Saturday, 31 January 2015
Speaker: Dr. Leslie Bow, University of Wisconsin, Madison
Date: January 29, 2015
Tonight I had the wonderful opportunity to listen to a talk at UNC-Chapel Hill, sponsored by the Center for the Study of the American South in Graham Memorial Hall. Dr. Leslie Bow was introduced by her colleague in the UNC Department of English and Creative Literature, Dr. Jennifer Ho. Dr. Bow started her talk with two images of her Chinese grandfather and great grandfather who were both grocers in small southern towns, Greenville, Mississippi and Helena, Arkansas, respectively. Bow remembers a consistent refrain when her relatives discussed the racial components of their lives in the South, “whites treated us just fine and blacks didn’t give us any trouble”. She describes other incidents in the Jim Crow South, where Asians are allowed to sit in the front of the bus, and mark White on their driver’s license applications; generally benefiting from some aspects of white privilege but not being fully accepted by white society. In an allusion to the growing field of critical white studies where scholars debate how Italians or Irish folks became white, Asians are never mention because they only touched whiteness, they never became white. This observation is important because it explains why there is so much internal conflict and pathos contained in the anthropological, historical, and sociological writings on these subjects. How does a group of people define themselves in a society where neither of the boxes fit?

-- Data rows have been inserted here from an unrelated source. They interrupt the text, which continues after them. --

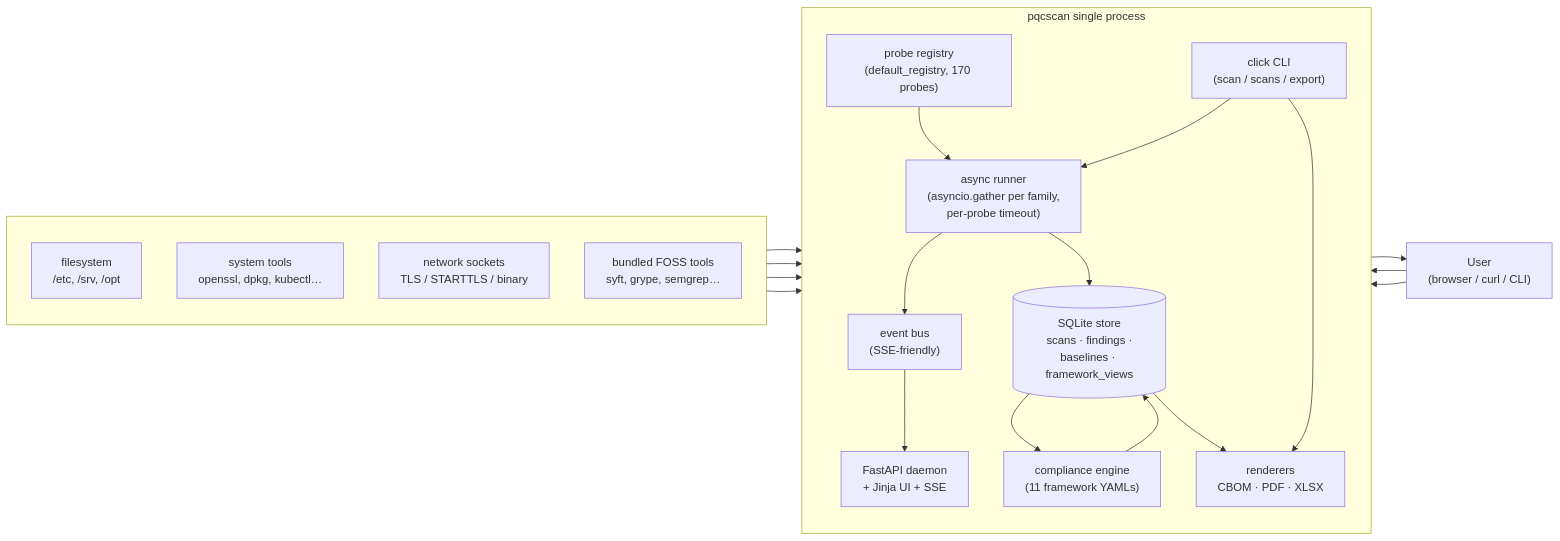
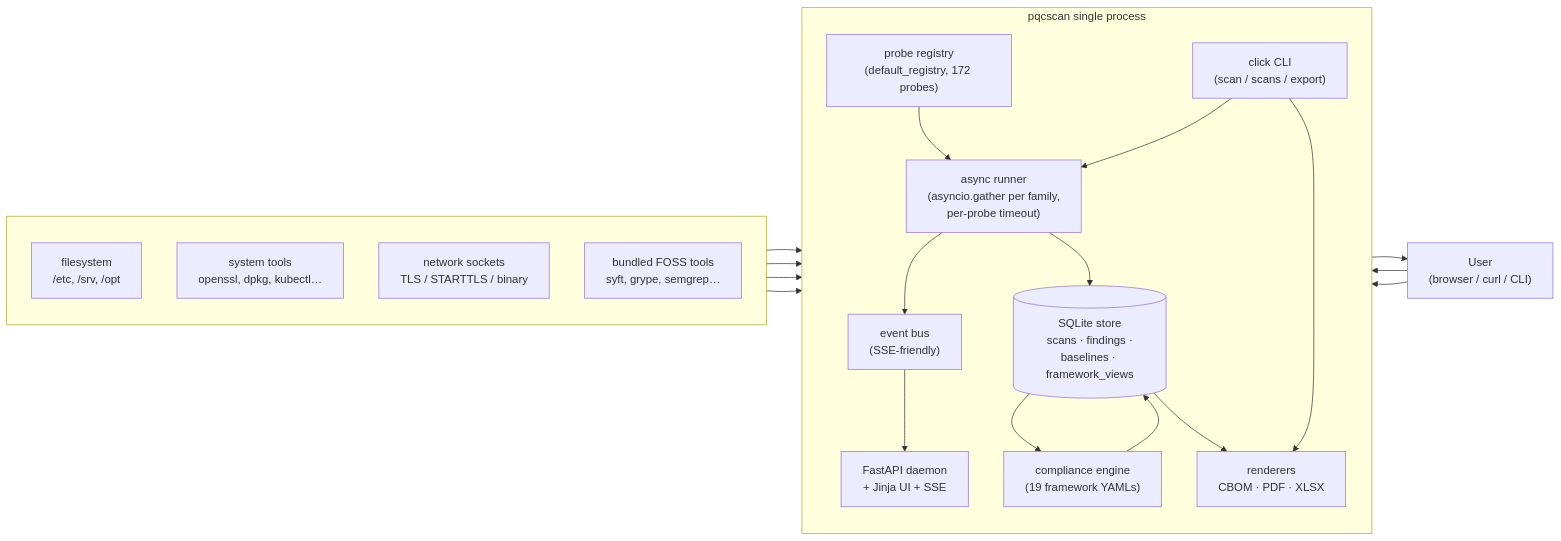
The first of 8 diagrams in README.md (orengacademy/pqc-scanner2), drawn with Mermaid before and after one commit. The commit also changed other lines of this file and 29 other files, not shown here.

````diff
--- a/README.md
+++ b/README.md
@@ -34,39 +34,39 @@
 ```mermaid
 flowchart LR
     subgraph host[" "]
         direction TB
         FS["filesystem<br/>/etc, /srv, /opt"]
         SYS["system tools<br/>openssl, dpkg, kubectl…"]
         NET["network sockets<br/>TLS / STARTTLS / binary"]
         FOSS["bundled FOSS tools<br/>syft, grype, semgrep…"]
     end
 
     subgraph proc["pqcscan single process"]
         direction TB
-        REG["probe registry<br/>(default_registry, 170 probes)"]
+        REG["probe registry<br/>(default_registry, 172 probes)"]
         RUN["async runner<br/>(asyncio.gather per family,<br/>per-probe timeout)"]
         BUS["event bus<br/>(SSE-friendly)"]
         REPO[("SQLite store<br/>scans · findings ·<br/>baselines · framework_views")]
-        COMP["compliance engine<br/>(11 framework YAMLs)"]
+        COMP["compliance engine<br/>(19 framework YAMLs)"]
         DAEMON["FastAPI daemon<br/>+ Jinja UI + SSE"]
         CLI["click CLI<br/>(scan / scans / export)"]
         REND["renderers<br/>CBOM · PDF · XLSX"]
     end
 
     USER["User<br/>(browser / curl / CLI)"]
 
     FS  --> RUN
     SYS --> RUN
     NET --> RUN
     FOSS --> RUN
     REG --> RUN
     RUN --> BUS --> DAEMON
     RUN --> REPO
     REPO --> COMP --> REPO
     REPO --> REND
     DAEMON --> USER
     CLI   --> RUN
     CLI   --> REND
     USER  --> DAEMON
     USER  --> CLI
 ```
````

Bow used the subject of a 1998 documentary, Miss India Georgia, and the folklore of South Carolina governor Nikki Haley, to help the audience understand how in some ways, American acculturation has become a synonym for aspiring to whiteness. In addition to her family history, I think that Bow has found the South as a site for this type of inquiry to be most appropriate because it magnifies attitudes and behaviors around race that are experienced throughout the nation. Toward the end of the talk, Bow responded to questions about the lawsuit against the UNC Admissions office, contrasts between urban or western Asian experiences and Southern ones and how the relationship between Asians and African Americans is often missing from the archive. A recurring message throughout Bow’s talk was the duality of experience for most Asians in America. Even if there is a stereotype of neutrality or model minority, there is also a fear or anxiety connected to those feelings of admiration and respect. She also pointed out that most instances of racialization are bound in affect or emotional resonance, which can lead to violence or fetishism. To her, it can be seen as easily in the black male bodies of Ferguson and New York City as the Asian students who make up 50% of the school population at UCLA. In one quote by colonial historian, Dr. Homi Bhabha, the in-between space carries the burden of the meaning of culture, Bow demonstrates how her valuable analysis holds a critical mirror up to the whole notion of race in America.